In 910 a Mercian army, led by their king, Aethelred, and aided by a contingent from Wessex, ambushed a raiding army of Danes as they made their way to Bridgnorth. The result was a crushing defeat for the Danes and their kings, Halfdan and Eowils, were killed along with 10 of their warlords
There is no doubting the significance of the victory, which weakened Danish power for a generation and paved the way for the unification of England. What is in question is the exact location of the battle.
Councillor Phil Bateman, who first proposed the commemoration, has represented Wednesfield since 1981, so naturally he is keen for it to be remembered as the Battle of Wednesfield. However, the majority of textbooks have it as the Battle of Tettenhall.
"Whether it was Wednesfield of Tettenhall, we'll never know,' said Councillor Bateman, "but this is a very important event in our history. If the battle had gone the other way we could all be speaking Danish today and ordering our Black Country pints in Danish dialect instead of our Anglo-Saxon Black Country.

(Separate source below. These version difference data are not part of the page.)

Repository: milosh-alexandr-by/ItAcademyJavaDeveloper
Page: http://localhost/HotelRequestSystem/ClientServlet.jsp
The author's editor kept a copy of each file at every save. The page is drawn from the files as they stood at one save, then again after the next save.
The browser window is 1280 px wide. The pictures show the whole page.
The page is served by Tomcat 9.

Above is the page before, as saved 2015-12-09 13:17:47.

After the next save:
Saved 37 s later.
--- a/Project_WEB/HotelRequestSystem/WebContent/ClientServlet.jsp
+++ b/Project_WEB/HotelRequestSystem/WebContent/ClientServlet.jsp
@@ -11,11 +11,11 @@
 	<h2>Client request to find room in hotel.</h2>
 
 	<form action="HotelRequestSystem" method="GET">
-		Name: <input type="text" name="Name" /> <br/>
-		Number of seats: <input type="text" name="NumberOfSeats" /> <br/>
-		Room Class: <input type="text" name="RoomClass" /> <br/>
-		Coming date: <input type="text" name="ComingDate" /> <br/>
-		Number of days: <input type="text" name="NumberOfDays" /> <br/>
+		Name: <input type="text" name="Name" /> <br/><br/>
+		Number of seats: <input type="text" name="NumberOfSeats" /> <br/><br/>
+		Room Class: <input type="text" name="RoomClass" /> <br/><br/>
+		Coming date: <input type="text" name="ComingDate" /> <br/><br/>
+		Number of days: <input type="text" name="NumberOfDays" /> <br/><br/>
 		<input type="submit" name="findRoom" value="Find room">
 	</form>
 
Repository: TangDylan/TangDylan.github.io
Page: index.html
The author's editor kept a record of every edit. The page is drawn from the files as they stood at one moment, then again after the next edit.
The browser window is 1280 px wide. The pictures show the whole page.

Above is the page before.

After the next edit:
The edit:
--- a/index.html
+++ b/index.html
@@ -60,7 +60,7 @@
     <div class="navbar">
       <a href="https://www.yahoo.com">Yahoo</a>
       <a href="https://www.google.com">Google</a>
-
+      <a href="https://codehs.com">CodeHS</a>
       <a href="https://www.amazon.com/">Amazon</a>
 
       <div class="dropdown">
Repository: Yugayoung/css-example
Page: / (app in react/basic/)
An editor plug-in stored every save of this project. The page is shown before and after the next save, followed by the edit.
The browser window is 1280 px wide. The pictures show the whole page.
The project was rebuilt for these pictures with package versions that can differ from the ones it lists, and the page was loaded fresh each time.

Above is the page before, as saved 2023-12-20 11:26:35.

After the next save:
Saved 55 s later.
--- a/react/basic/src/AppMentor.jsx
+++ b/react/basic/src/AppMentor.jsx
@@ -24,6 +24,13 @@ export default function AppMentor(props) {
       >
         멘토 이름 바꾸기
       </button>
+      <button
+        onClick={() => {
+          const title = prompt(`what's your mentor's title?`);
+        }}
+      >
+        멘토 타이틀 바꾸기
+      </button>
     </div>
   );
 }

"I think it's very important for the City of Wolverhampton to mark this battle and make people, not just here but further afield, more aware of it."
The battle is, arguably, one of the most important events before the Norman Conquest of 1066 and perhaps the confusion over its location has led to it being overlooked.
Those that cite Wednesfield as the location point to the town's name as evidence. The name comes from Woden's Field, named for Woden the chief of the Anglo-Saxon gods. He also gave his name to Wednesday, Wednesbury, Wanstead, Wanborough and Wensleydale.
However, there is a popular misconception that Woden was the Anglo-Saxon god of battle, who was in fact Tiw and who gives his name to Tuesday.
Those that argue that Tettenhall was the location cite the many versions of the Anglo-Saxon chronicle which record that the battle took place near Tettenhall, or "Teotta's Halh", but that may have been simply because Tettenhall was the largest place of note in the area at that time.
After 1,103 years we're unlikely to know the answer for certain but what do you think? Was it the Battle of Tettenhall or is Wolverhampton Council right in naming it the Battle of Wednesfield? Do you have a theory as to where the battle took place? Please contact dshaw@blackcountry bugle.co.uk, 01384 567678 or write to the usual address.